PROBLEM STATEMENT: Return, from the listing below, every line that includes "style".

===============

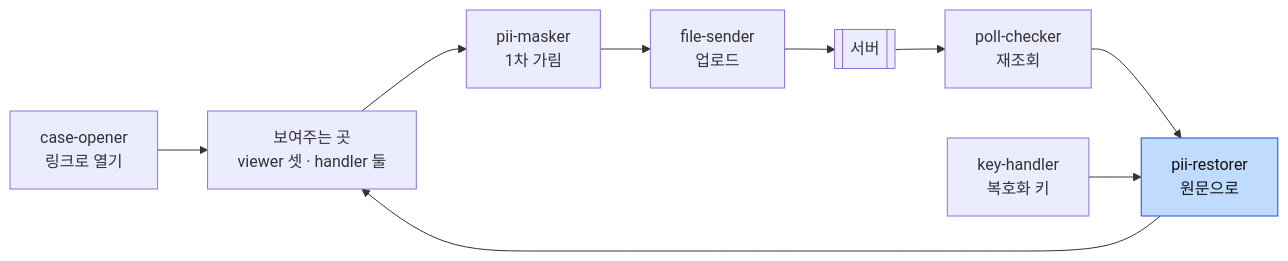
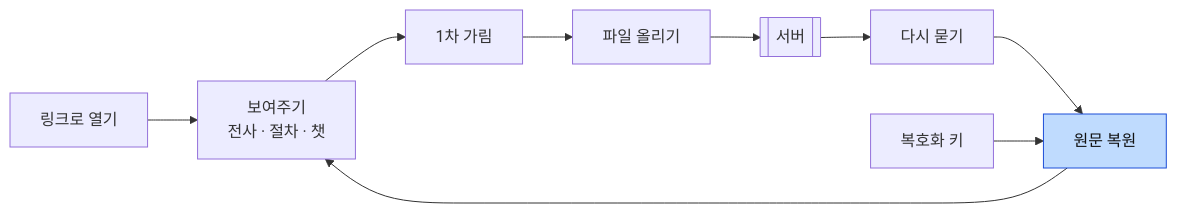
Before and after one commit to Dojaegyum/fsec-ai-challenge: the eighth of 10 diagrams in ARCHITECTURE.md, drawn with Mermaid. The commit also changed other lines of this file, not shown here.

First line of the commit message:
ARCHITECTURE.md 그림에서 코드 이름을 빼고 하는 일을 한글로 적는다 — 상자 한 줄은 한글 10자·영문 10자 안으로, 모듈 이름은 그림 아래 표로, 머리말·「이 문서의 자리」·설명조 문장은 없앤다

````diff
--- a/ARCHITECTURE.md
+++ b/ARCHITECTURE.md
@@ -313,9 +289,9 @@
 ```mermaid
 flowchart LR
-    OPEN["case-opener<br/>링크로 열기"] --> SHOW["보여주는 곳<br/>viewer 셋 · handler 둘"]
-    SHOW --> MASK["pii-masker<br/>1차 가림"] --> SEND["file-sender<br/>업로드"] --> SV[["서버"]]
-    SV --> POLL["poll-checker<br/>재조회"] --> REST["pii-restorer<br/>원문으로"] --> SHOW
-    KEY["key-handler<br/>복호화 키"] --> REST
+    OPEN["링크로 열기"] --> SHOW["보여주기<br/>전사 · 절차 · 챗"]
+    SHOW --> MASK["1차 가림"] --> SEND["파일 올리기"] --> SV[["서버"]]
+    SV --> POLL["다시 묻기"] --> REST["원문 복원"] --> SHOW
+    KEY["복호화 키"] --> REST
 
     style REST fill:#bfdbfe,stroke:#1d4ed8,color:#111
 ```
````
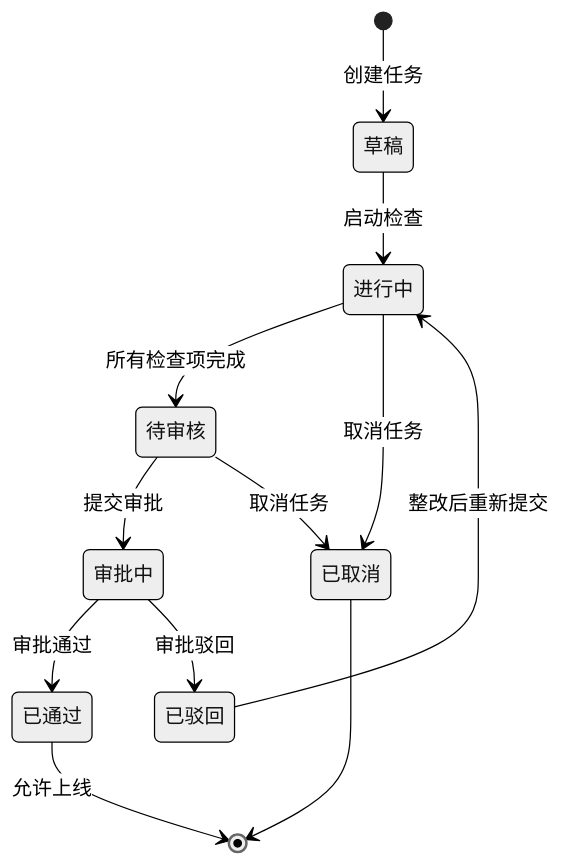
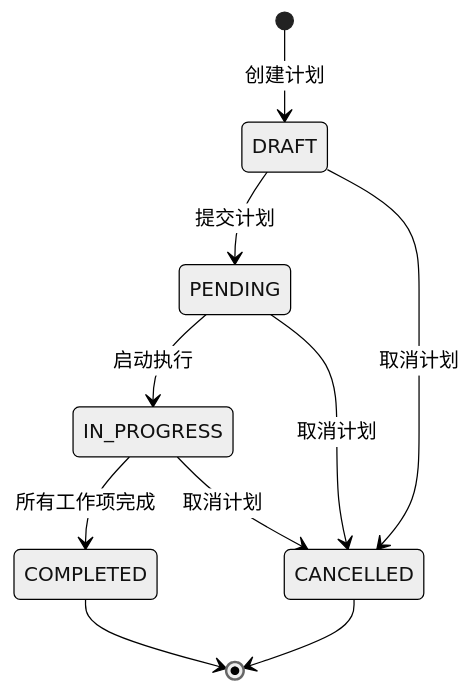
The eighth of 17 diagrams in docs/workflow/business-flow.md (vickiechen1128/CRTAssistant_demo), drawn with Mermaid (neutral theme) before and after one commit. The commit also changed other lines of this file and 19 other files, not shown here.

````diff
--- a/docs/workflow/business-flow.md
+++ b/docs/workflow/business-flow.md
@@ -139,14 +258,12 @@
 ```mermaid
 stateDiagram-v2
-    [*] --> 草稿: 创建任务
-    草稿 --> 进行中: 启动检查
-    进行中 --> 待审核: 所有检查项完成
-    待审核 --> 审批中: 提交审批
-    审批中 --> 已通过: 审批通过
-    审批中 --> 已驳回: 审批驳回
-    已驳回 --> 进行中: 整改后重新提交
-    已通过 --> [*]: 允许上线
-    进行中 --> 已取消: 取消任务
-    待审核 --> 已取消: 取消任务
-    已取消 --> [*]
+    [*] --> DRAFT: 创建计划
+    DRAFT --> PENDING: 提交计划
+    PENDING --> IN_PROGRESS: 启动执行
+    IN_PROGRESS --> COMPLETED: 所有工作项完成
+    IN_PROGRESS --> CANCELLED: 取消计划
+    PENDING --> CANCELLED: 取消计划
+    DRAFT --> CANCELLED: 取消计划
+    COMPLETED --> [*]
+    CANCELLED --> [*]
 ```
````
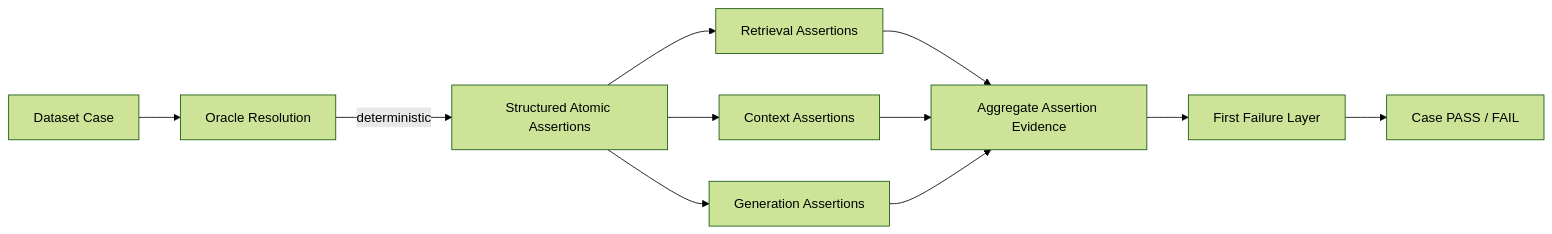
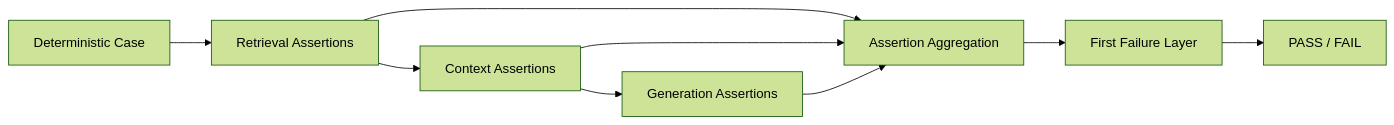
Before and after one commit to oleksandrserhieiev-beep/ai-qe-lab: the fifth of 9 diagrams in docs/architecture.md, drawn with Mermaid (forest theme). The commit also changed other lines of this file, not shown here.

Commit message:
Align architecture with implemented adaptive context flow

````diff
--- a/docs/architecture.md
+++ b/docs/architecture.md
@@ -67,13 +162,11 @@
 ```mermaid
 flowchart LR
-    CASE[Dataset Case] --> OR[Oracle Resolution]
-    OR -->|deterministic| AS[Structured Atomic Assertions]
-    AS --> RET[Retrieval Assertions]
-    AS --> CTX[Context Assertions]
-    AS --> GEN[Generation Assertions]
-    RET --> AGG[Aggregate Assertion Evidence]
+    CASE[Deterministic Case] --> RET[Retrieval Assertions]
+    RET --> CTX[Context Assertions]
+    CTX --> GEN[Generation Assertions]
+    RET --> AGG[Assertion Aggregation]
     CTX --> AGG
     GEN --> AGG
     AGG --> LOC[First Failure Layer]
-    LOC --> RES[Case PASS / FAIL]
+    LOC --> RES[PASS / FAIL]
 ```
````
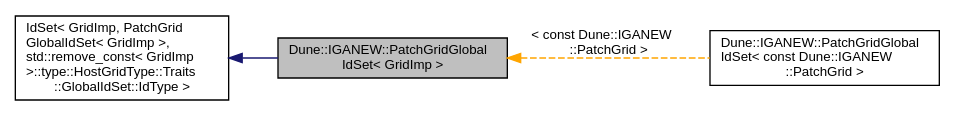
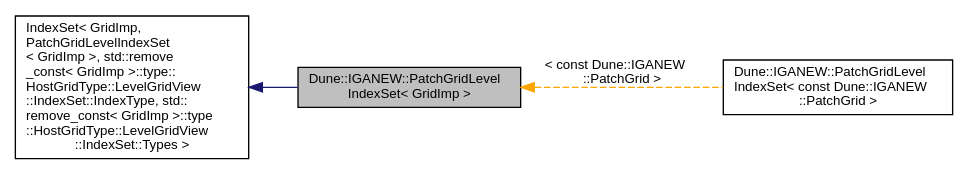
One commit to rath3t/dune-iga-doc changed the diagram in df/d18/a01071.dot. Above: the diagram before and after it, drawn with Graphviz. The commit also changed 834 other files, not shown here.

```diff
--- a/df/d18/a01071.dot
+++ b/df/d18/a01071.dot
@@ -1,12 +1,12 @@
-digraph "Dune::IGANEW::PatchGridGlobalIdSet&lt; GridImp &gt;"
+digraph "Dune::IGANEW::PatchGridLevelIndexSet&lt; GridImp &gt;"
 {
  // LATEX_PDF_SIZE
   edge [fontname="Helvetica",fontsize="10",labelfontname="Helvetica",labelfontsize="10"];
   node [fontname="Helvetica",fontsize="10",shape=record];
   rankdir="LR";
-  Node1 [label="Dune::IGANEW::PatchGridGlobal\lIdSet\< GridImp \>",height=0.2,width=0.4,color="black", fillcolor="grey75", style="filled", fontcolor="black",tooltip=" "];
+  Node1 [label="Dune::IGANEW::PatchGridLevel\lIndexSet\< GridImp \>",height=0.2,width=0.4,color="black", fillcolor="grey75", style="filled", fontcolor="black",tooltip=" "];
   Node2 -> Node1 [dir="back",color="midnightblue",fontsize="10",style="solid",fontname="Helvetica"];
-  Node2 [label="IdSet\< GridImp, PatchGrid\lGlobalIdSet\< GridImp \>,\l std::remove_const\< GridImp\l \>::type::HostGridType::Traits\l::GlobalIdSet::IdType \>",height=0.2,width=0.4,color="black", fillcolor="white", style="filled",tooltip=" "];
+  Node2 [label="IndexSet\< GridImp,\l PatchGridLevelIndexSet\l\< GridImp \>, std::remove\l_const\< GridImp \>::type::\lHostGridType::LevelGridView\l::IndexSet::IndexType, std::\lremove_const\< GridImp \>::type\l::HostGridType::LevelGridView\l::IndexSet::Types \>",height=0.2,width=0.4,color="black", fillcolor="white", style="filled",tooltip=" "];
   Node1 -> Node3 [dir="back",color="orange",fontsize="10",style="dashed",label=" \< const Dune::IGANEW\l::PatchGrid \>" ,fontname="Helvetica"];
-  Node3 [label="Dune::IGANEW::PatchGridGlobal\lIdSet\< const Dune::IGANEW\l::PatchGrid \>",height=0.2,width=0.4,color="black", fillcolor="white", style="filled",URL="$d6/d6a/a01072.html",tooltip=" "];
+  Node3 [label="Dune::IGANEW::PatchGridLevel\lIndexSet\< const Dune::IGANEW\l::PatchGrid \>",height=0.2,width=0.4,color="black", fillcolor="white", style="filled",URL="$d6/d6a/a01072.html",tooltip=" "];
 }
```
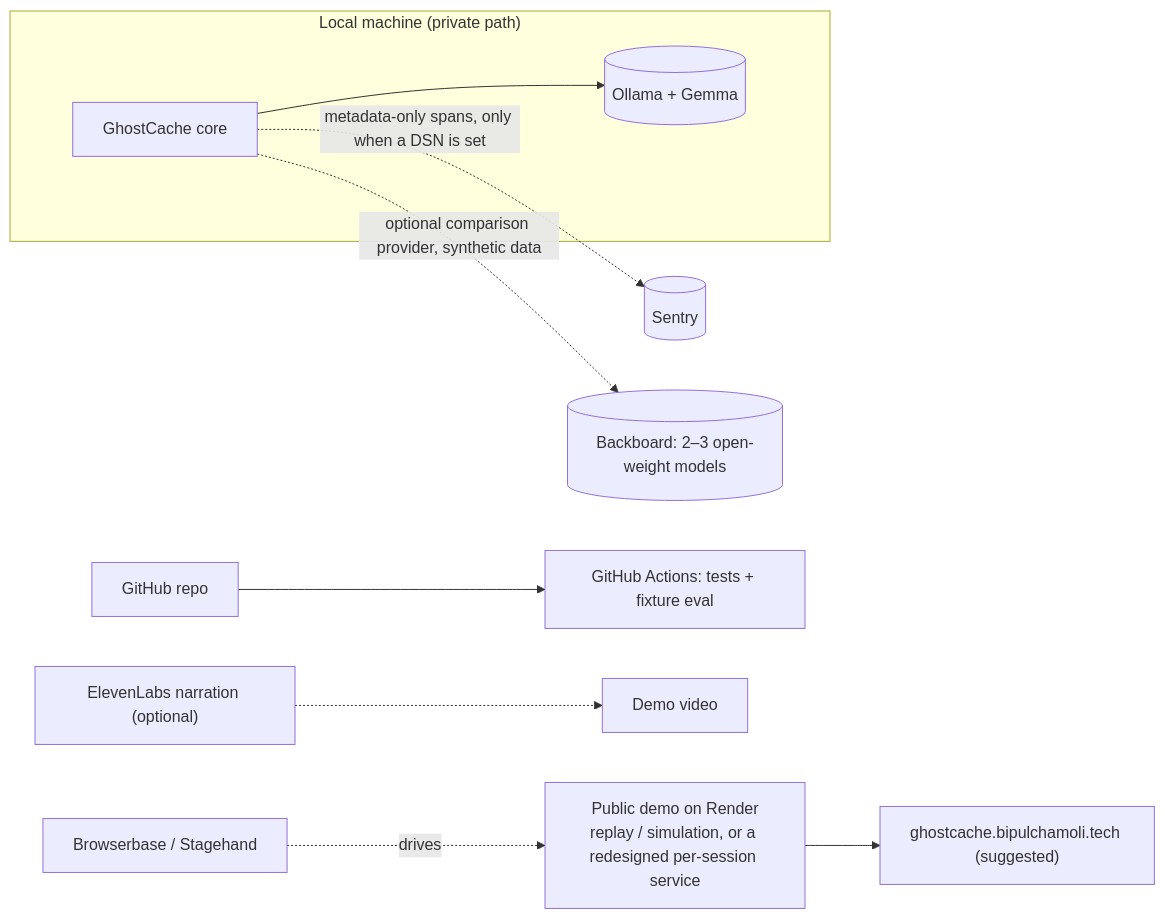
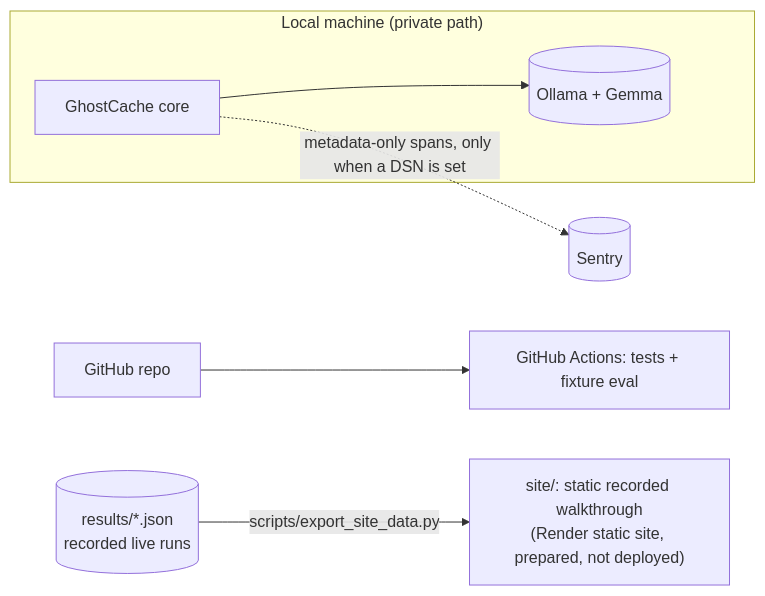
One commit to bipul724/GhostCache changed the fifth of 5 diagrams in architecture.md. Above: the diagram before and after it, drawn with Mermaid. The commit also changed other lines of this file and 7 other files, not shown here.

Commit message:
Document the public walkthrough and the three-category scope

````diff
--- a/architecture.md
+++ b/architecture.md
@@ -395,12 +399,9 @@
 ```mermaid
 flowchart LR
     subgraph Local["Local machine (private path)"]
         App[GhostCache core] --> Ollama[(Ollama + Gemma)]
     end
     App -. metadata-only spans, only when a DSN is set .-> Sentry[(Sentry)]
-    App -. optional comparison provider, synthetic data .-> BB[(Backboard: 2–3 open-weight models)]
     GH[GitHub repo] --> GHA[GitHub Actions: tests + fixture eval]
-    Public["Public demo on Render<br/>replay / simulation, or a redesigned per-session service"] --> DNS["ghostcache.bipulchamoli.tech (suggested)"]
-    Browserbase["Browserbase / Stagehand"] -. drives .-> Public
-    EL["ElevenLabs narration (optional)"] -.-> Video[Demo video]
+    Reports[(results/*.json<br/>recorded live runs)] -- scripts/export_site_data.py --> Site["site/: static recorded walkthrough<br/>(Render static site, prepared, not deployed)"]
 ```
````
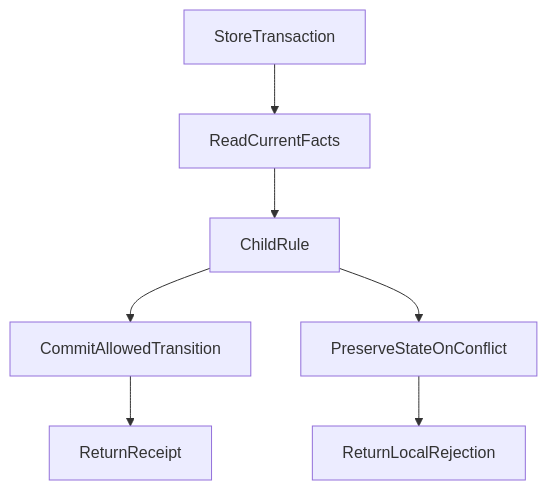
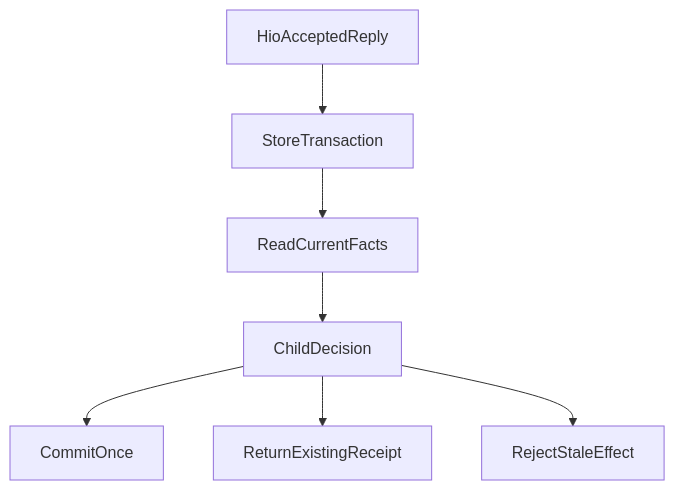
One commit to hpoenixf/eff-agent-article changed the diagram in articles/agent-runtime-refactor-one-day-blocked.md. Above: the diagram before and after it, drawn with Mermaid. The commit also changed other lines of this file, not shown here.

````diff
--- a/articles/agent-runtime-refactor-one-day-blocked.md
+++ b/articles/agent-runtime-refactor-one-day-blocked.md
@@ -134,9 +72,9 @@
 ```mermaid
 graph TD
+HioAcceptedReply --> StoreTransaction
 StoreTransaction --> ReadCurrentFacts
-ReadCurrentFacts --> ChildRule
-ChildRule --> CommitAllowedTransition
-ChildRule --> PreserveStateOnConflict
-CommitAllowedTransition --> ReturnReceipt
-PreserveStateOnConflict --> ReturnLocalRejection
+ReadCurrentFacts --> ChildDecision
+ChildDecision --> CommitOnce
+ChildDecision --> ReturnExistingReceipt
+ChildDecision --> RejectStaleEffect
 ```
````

===============

SOLUTION TO THIS EXERCISE:
     style REST fill:#bfdbfe,stroke:#1d4ed8,color:#111
-  Node1 [label="Dune::IGANEW::PatchGridGlobal\lIdSet\< GridImp \>",height=0.2,width=0.4,color="black", fillcolor="grey75", style="filled", fontcolor="black",tooltip=" "];
+  Node1 [label="Dune::IGANEW::PatchGridLevel\lIndexSet\< GridImp \>",height=0.2,width=0.4,color="black", fillcolor="grey75", style="filled", fontcolor="black",tooltip=" "];
   Node2 -> Node1 [dir="back",color="midnightblue",fontsize="10",style="solid",fontname="Helvetica"];
-  Node2 [label="IdSet\< GridImp, PatchGrid\lGlobalIdSet\< GridImp \>,\l std::remove_const\< GridImp\l \>::type::HostGridType::Traits\l::GlobalIdSet::IdType \>",height=0.2,width=0.4,color="black", fillcolor="white", style="filled",tooltip=" "];
+  Node2 [label="IndexSet\< GridImp,\l PatchGridLevelIndexSet\l\< GridImp \>, std::remove\l_const\< GridImp \>::type::\lHostGridType::LevelGridView\l::IndexSet::IndexType, std::\lremove_const\< GridImp \>::type\l::HostGridType::LevelGridView\l::IndexSet::Types \>",height=0.2,width=0.4,color="black", fillcolor="white", style="filled",tooltip=" "];
   Node1 -> Node3 [dir="back",color="orange",fontsize="10",style="dashed",label=" \< const Dune::IGANEW\l::PatchGrid \>" ,fontname="Helvetica"];
-  Node3 [label="Dune::IGANEW::PatchGridGlobal\lIdSet\< const Dune::IGANEW\l::PatchGrid \>",height=0.2,width=0.4,color="black", fillcolor="white", style="filled",URL="$d6/d6a/a01072.html",tooltip=" "];
+  Node3 [label="Dune::IGANEW::PatchGridLevel\lIndexSet\< const Dune::IGANEW\l::PatchGrid \>",height=0.2,width=0.4,color="black", fillcolor="white", style="filled",URL="$d6/d6a/a01072.html",tooltip=" "];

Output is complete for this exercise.